BEGIN EXCERPTED DATA
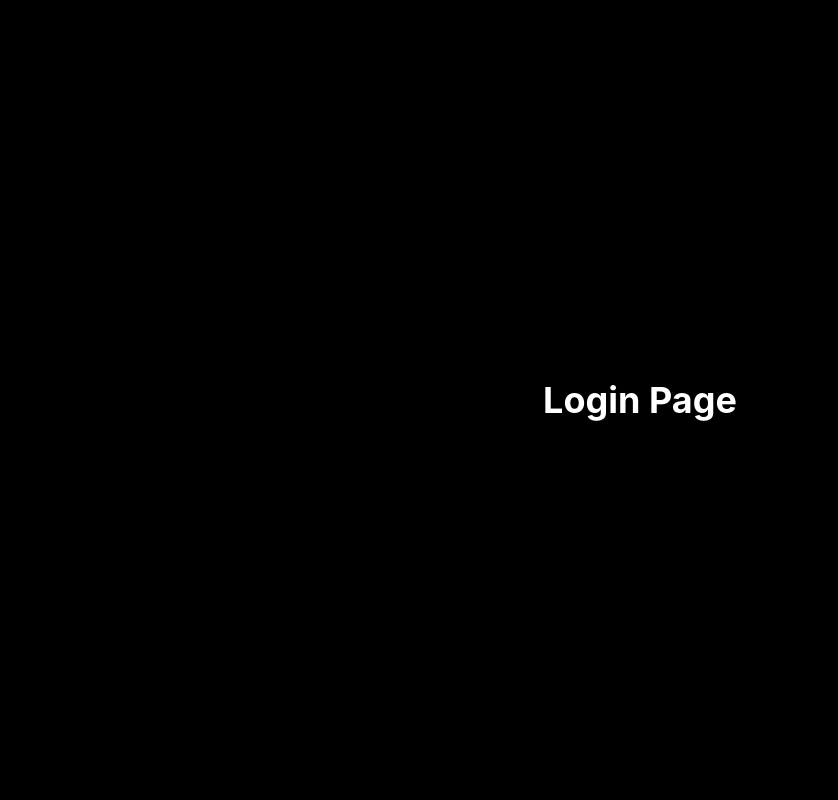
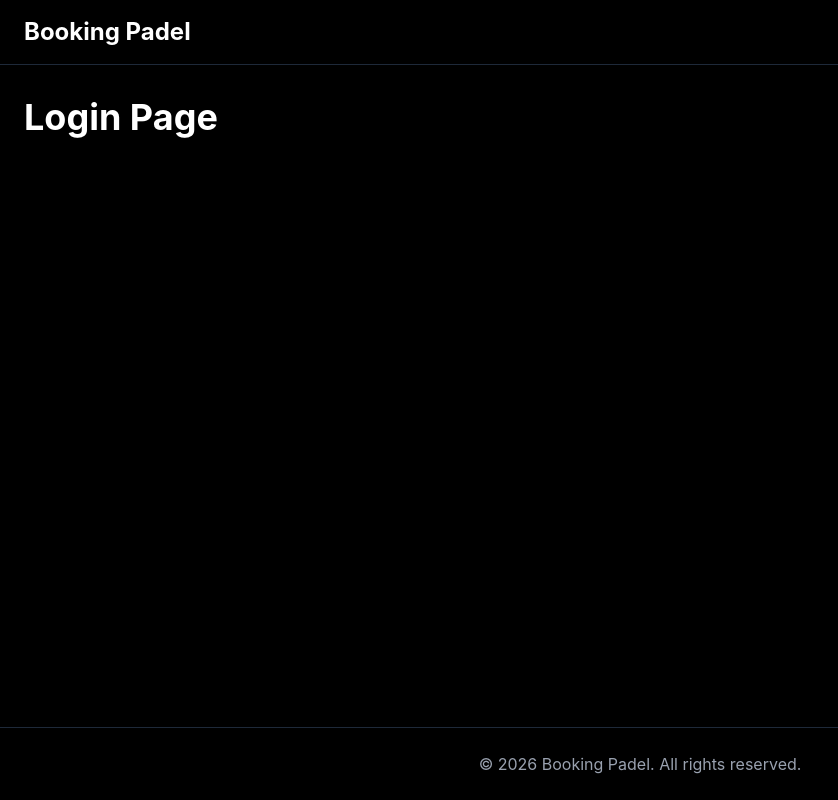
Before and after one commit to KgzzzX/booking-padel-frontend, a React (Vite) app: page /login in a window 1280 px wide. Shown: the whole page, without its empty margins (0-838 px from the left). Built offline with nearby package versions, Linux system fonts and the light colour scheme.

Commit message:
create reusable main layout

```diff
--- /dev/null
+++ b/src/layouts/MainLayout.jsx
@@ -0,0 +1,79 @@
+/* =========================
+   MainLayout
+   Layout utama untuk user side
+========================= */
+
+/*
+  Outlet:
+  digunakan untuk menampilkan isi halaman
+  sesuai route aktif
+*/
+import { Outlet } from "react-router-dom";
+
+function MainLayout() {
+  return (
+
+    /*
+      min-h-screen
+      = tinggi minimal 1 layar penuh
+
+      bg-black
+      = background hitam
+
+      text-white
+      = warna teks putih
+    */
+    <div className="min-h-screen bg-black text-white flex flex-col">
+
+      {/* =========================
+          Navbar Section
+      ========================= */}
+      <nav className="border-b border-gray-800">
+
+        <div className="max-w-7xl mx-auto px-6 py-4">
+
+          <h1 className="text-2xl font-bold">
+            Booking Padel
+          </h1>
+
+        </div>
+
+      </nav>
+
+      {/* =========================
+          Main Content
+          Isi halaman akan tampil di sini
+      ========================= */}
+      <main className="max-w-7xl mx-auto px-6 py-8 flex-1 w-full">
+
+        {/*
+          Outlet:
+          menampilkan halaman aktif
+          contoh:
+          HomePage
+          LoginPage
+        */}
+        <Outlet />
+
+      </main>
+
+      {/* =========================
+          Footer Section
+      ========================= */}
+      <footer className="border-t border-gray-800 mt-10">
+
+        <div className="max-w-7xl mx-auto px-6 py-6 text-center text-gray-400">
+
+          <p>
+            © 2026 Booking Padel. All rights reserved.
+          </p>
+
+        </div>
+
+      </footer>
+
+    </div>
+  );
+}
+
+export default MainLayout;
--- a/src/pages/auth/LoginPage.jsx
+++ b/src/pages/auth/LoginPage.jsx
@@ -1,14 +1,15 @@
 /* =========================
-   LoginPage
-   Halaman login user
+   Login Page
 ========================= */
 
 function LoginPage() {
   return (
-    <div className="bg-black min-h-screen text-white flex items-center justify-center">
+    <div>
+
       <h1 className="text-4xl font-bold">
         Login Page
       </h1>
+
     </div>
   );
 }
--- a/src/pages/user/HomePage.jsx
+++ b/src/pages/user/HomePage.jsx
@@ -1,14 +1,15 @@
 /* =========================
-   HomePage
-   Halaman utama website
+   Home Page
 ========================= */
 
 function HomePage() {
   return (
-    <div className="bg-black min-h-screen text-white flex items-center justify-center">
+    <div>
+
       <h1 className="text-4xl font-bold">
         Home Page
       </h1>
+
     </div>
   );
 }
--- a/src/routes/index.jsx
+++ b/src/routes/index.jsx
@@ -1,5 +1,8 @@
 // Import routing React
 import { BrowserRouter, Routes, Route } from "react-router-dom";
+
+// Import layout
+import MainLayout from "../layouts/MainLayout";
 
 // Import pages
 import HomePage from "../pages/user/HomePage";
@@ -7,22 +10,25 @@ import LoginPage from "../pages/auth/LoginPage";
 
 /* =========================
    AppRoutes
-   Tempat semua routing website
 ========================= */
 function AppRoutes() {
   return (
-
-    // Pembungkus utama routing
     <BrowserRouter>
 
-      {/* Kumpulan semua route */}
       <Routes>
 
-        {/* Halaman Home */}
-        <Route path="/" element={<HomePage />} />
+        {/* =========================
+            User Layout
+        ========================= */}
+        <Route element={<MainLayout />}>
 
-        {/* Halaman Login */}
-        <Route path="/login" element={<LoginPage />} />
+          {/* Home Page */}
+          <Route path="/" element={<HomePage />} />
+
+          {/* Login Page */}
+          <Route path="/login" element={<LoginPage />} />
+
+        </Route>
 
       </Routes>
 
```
END EXCERPTED DATA
▶ [WHAT IS NEEDED] Could you give back the full listing word for word, leaving out the images?

▶ [RESPONSE TO THIS EXERCISE]
Before and after one commit to KgzzzX/booking-padel-frontend, a React (Vite) app: page /login in a window 1280 px wide. Shown: the whole page, without its empty margins (0-838 px from the left). Built offline with nearby package versions, Linux system fonts and the light colour scheme.

Commit message:
create reusable main layout

```diff
--- /dev/null
+++ b/src/layouts/MainLayout.jsx
@@ -0,0 +1,79 @@
+/* =========================
+   MainLayout
+   Layout utama untuk user side
+========================= */
+
+/*
+  Outlet:
+  digunakan untuk menampilkan isi halaman
+  sesuai route aktif
+*/
+import { Outlet } from "react-router-dom";
+
+function MainLayout() {
+  return (
+
+    /*
+      min-h-screen
+      = tinggi minimal 1 layar penuh
+
+      bg-black
+      = background hitam
+
+      text-white
+      = warna teks putih
+    */
+    <div className="min-h-screen bg-black text-white flex flex-col">
+
+      {/* =========================
+          Navbar Section
+      ========================= */}
+      <nav className="border-b border-gray-800">
+
+        <div className="max-w-7xl mx-auto px-6 py-4">
+
+          <h1 className="text-2xl font-bold">
+            Booking Padel
+          </h1>
+
+        </div>
+
+      </nav>
+
+      {/* =========================
+          Main Content
+          Isi halaman akan tampil di sini
+      ========================= */}
+      <main className="max-w-7xl mx-auto px-6 py-8 flex-1 w-full">
+
+        {/*
+          Outlet:
+          menampilkan halaman aktif
+          contoh:
+          HomePage
+          LoginPage
+        */}
+        <Outlet />
+
+      </main>
+
+      {/* =========================
+          Footer Section
+      ========================= */}
+      <footer className="border-t border-gray-800 mt-10">
+
+        <div className="max-w-7xl mx-auto px-6 py-6 text-center text-gray-400">
+
+          <p>
+            © 2026 Booking Padel. All rights reserved.
+          </p>
+
+        </div>
+
+      </footer>
+
+    </div>
+  );
+}
+
+export default MainLayout;
--- a/src/pages/auth/LoginPage.jsx
+++ b/src/pages/auth/LoginPage.jsx
@@ -1,14 +1,15 @@
 /* =========================
-   LoginPage
-   Halaman login user
+   Login Page
 ========================= */
 
 function LoginPage() {
   return (
-    <div className="bg-black min-h-screen text-white flex items-center justify-center">
+    <div>
+
       <h1 className="text-4xl font-bold">
         Login Page
       </h1>
+
     </div>
   );
 }
--- a/src/pages/user/HomePage.jsx
+++ b/src/pages/user/HomePage.jsx
@@ -1,14 +1,15 @@
 /* =========================
-   HomePage
-   Halaman utama website
+   Home Page
 ========================= */
 
 function HomePage() {
   return (
-    <div className="bg-black min-h-screen text-white flex items-center justify-center">
+    <div>
+
       <h1 className="text-4xl font-bold">
         Home Page
       </h1>
+
     </div>
   );
 }
--- a/src/routes/index.jsx
+++ b/src/routes/index.jsx
@@ -1,5 +1,8 @@
 // Import routing React
 import { BrowserRouter, Routes, Route } from "react-router-dom";
+
+// Import layout
+import MainLayout from "../layouts/MainLayout";
 
 // Import pages
 import HomePage from "../pages/user/HomePage";
@@ -7,22 +10,25 @@ import LoginPage from "../pages/auth/LoginPage";
 
 /* =========================
    AppRoutes
-   Tempat semua routing website
 ========================= */
 function AppRoutes() {
   return (
-
-    // Pembungkus utama routing
     <BrowserRouter>
 
-      {/* Kumpulan semua route */}
       <Routes>
 
-        {/* Halaman Home */}
-        <Route path="/" element={<HomePage />} />
+        {/* =========================
+            User Layout
+        ========================= */}
+        <Route element={<MainLayout />}>
 
-        {/* Halaman Login */}
-        <Route path="/login" element={<LoginPage />} />
+          {/* Home Page */}
+          <Route path="/" element={<HomePage />} />
+
+          {/* Login Page */}
+          <Route path="/login" element={<LoginPage />} />
+
+        </Route>
 
       </Routes>
 
```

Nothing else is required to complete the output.